[The input]

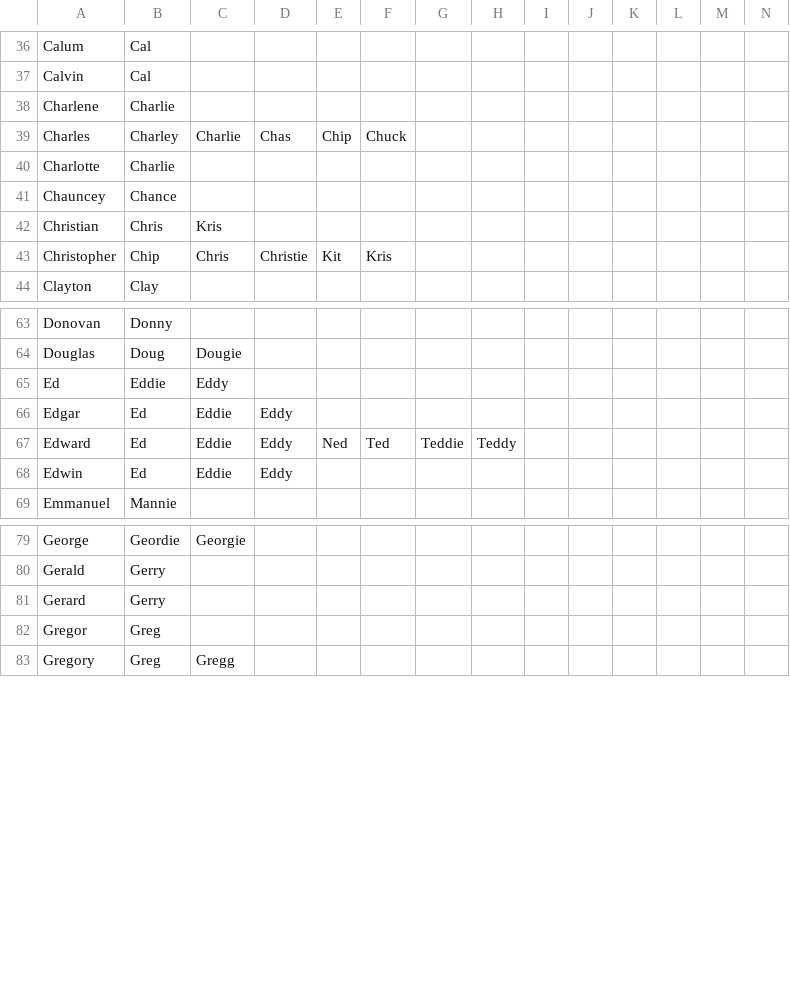
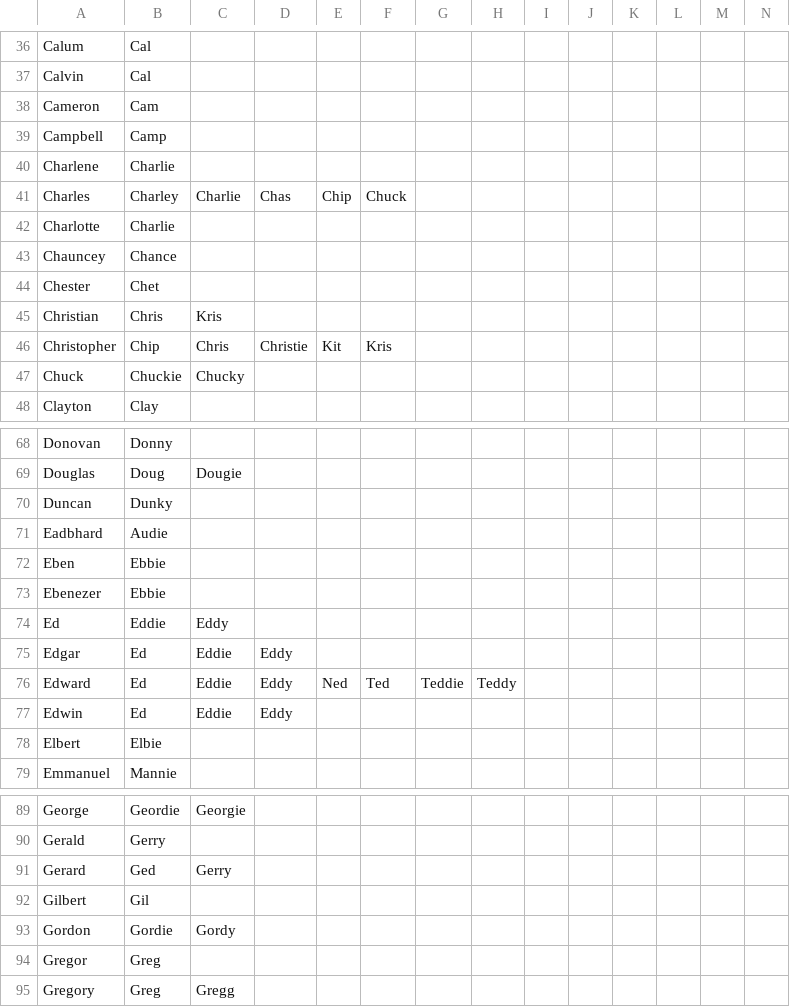
Before and after one commit to HaJongler/diminutives.db, a CSV file: gen/male_diminutives.csv, drawn as a sheet; only a part is shown, gaps mark what is left out; the diff covers the shown part only.

Commit message:
Regenerated `gen/male_diminutives.csv` after making changes to Wiktionary.
* male_diminutives.csv
  Merge in differences.

```diff
--- a/gen/male_diminutives.csv
+++ b/gen/male_diminutives.csv
@@ -37,2 +37,4 @@ Calum,Cal
 Calvin,Cal
+Cameron,Cam
+Campbell,Camp
 Charlene,Charlie
@@ -41,4 +43,6 @@ Charlotte,Charlie
 Chauncey,Chance
+Chester,Chet
 Christian,Chris,Kris
 Christopher,Chip,Chris,Christie,Kit,Kris
+Chuck,Chuckie,Chucky
 Clayton,Clay
@@ -64,2 +69,6 @@ Donovan,Donny
 Douglas,Doug,Dougie
+Duncan,Dunky
+Eadbhard,Audie
+Eben,Ebbie
+Ebenezer,Ebbie
 Ed,Eddie,Eddy
@@ -68,2 +77,3 @@ Edward,Ed,Eddie,Eddy,Ned,Ted,Teddie,Teddy
 Edwin,Ed,Eddie,Eddy
+Elbert,Elbie
 Emmanuel,Mannie
@@ -80,3 +90,5 @@ George,Geordie,Georgie
 Gerald,Gerry
-Gerard,Gerry
+Gerard,Ged,Gerry
+Gilbert,Gil
+Gordon,Gordie,Gordy
 Gregor,Greg
```
Also changed, not shown: 3 added rows and 7 edited cells elsewhere in this file, male_diminutives.csv, 1 other file.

[/The input]

What is required:
Retype every record above exactly as written, but leave out the pictures.

Answer to the exercise:
Before and after one commit to HaJongler/diminutives.db, a CSV file: gen/male_diminutives.csv, drawn as a sheet; only a part is shown, gaps mark what is left out; the diff covers the shown part only.

Commit message:
Regenerated `gen/male_diminutives.csv` after making changes to Wiktionary.
* male_diminutives.csv
  Merge in differences.

```diff
--- a/gen/male_diminutives.csv
+++ b/gen/male_diminutives.csv
@@ -37,2 +37,4 @@ Calum,Cal
 Calvin,Cal
+Cameron,Cam
+Campbell,Camp
 Charlene,Charlie
@@ -41,4 +43,6 @@ Charlotte,Charlie
 Chauncey,Chance
+Chester,Chet
 Christian,Chris,Kris
 Christopher,Chip,Chris,Christie,Kit,Kris
+Chuck,Chuckie,Chucky
 Clayton,Clay
@@ -64,2 +69,6 @@ Donovan,Donny
 Douglas,Doug,Dougie
+Duncan,Dunky
+Eadbhard,Audie
+Eben,Ebbie
+Ebenezer,Ebbie
 Ed,Eddie,Eddy
@@ -68,2 +77,3 @@ Edward,Ed,Eddie,Eddy,Ned,Ted,Teddie,Teddy
 Edwin,Ed,Eddie,Eddy
+Elbert,Elbie
 Emmanuel,Mannie
@@ -80,3 +90,5 @@ George,Geordie,Georgie
 Gerald,Gerry
-Gerard,Gerry
+Gerard,Ged,Gerry
+Gilbert,Gil
+Gordon,Gordie,Gordy
 Gregor,Greg
```
Also changed, not shown: 3 added rows and 7 edited cells elsewhere in this file, male_diminutives.csv, 1 other file.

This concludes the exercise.